[Records from a data collection]
╭──
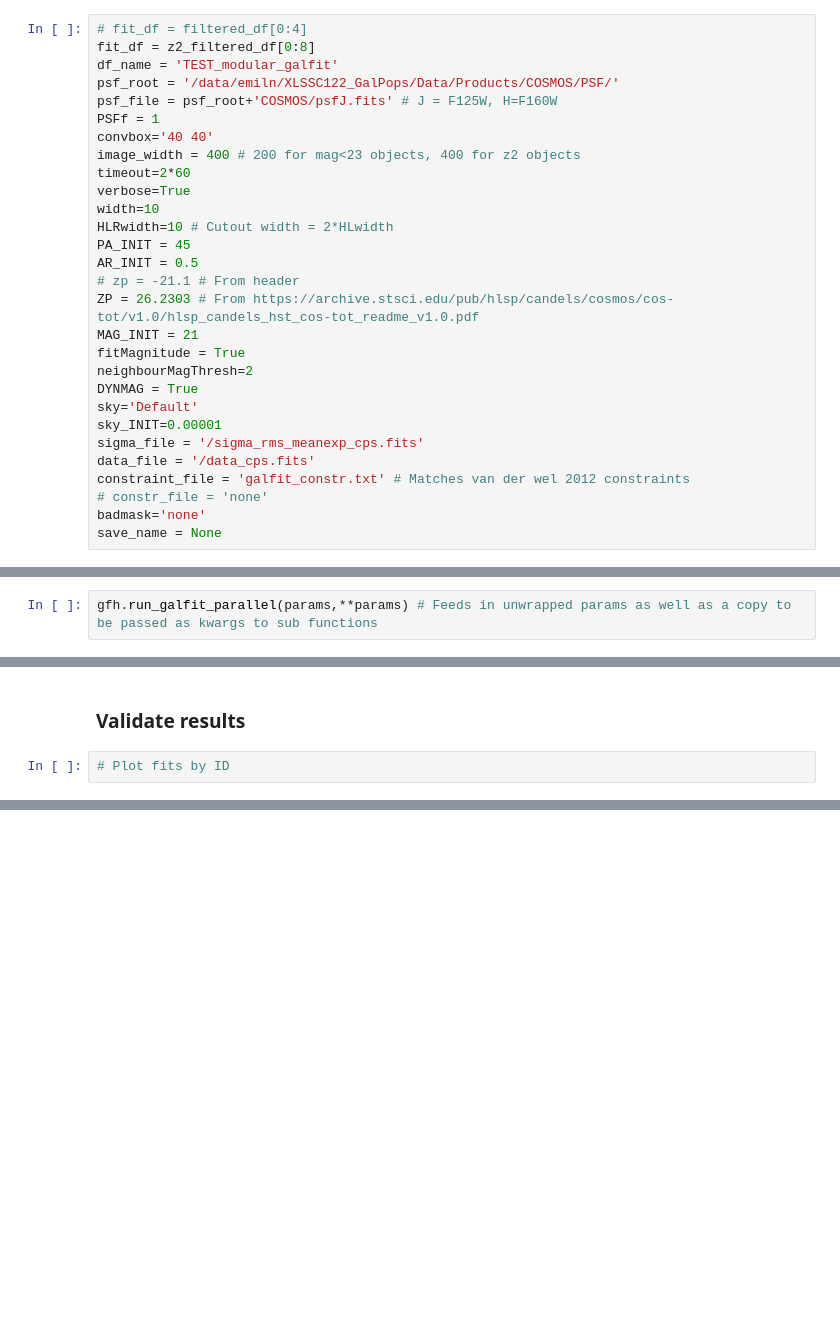
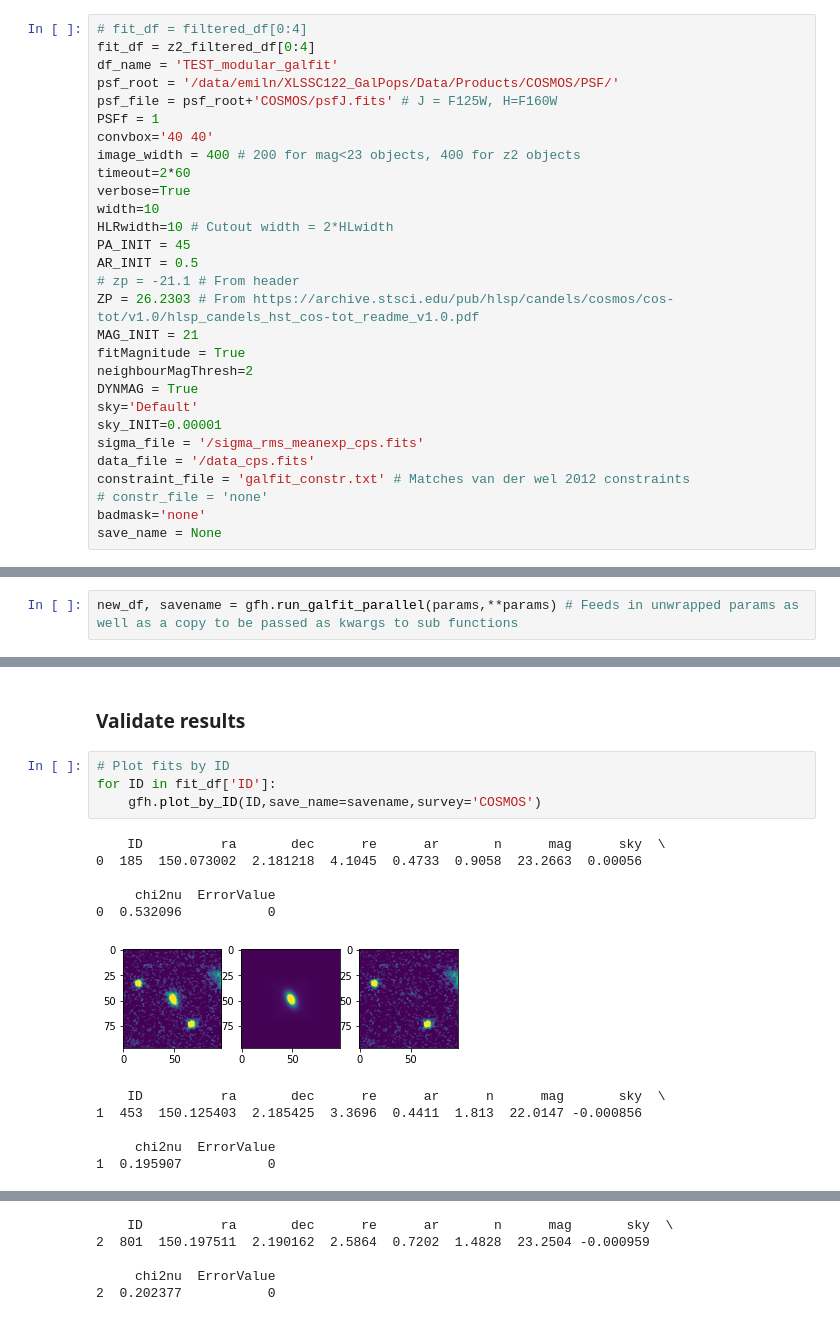
Before and after one commit to enoordeh/GalaxyPops, a Jupyter notebook: Analysis/COSMOS/COSMOS_galfit.ipynb, the cells around one changed output, grey strips where cells are left out. Drawn from its saved outputs; the diff is of its cells as text; blank space fills up the shorter version.

Commit message:
Added visualization tools for COSMOS galfits

```diff
--- a/Analysis/COSMOS/COSMOS_galfit.ipynb
+++ b/Analysis/COSMOS/COSMOS_galfit.ipynb
@@ -53,7 +71,7 @@ print len(z2_filtered_df)
 ### Set Galfit parameters
 # %%
 # fit_df = filtered_df[0:4]
-fit_df = z2_filtered_df[0:8]
+fit_df = z2_filtered_df[0:4]
 df_name = 'TEST_modular_galfit'
 psf_root = '/data/emiln/XLSSC122_GalPops/Data/Products/COSMOS/PSF/'
 psf_file = psf_root+'COSMOS/psfJ.fits' # J = F125W, H=F160W
@@ -112,7 +130,7 @@ params = {
 # %% [markdown]
 ### Run Galfit
 # %%
-gfh.run_galfit_parallel(params,**params) # Feeds in unwrapped params as well as a copy to be passed as kwargs to sub functions
+new_df, savename = gfh.run_galfit_parallel(params,**params) # Feeds in unwrapped params as well as a copy to be passed as kwargs to sub functions
 # %% [output]
 Initializing 185 with F125W Kron magnitude: 23.52
 ID 185
@@ -144,3 +153,17 @@ Returning results as DataFrame
 ### Validate results
 # %%
 # Plot fits by ID
+for ID in fit_df['ID']:
+    gfh.plot_by_ID(ID,save_name=savename,survey='COSMOS')
+# %% [output]
+    ID          ra       dec      re      ar       n      mag      sky  \
+0  185  150.073002  2.181218  4.1045  0.4733  0.9058  23.2663  0.00056
+
+     chi2nu  ErrorValue
+0  0.532096           0
+[figure, added]
+    ID          ra       dec      re      ar      n      mag       sky  \
+1  453  150.125403  2.185425  3.3696  0.4411  1.813  22.0147 -0.000856
+
+     chi2nu  ErrorValue
+1  0.195907           0
@@ -146,0 +171,5 @@ Returning results as DataFrame
+    ID          ra       dec      re      ar       n      mag       sky  \
+2  801  150.197511  2.190162  2.5864  0.7202  1.4828  23.2504 -0.000959
+
+     chi2nu  ErrorValue
+2  0.202377           0
```
Also changed, not shown: parts of 6 cells of this notebook, 4 other files.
╰──
» Prompt:
Among the records, find all lines that include the string "passed" and return them.

» Exercise answer:
-gfh.run_galfit_parallel(params,**params) # Feeds in unwrapped params as well as a copy to be passed as kwargs to sub functions
+new_df, savename = gfh.run_galfit_parallel(params,**params) # Feeds in unwrapped params as well as a copy to be passed as kwargs to sub functions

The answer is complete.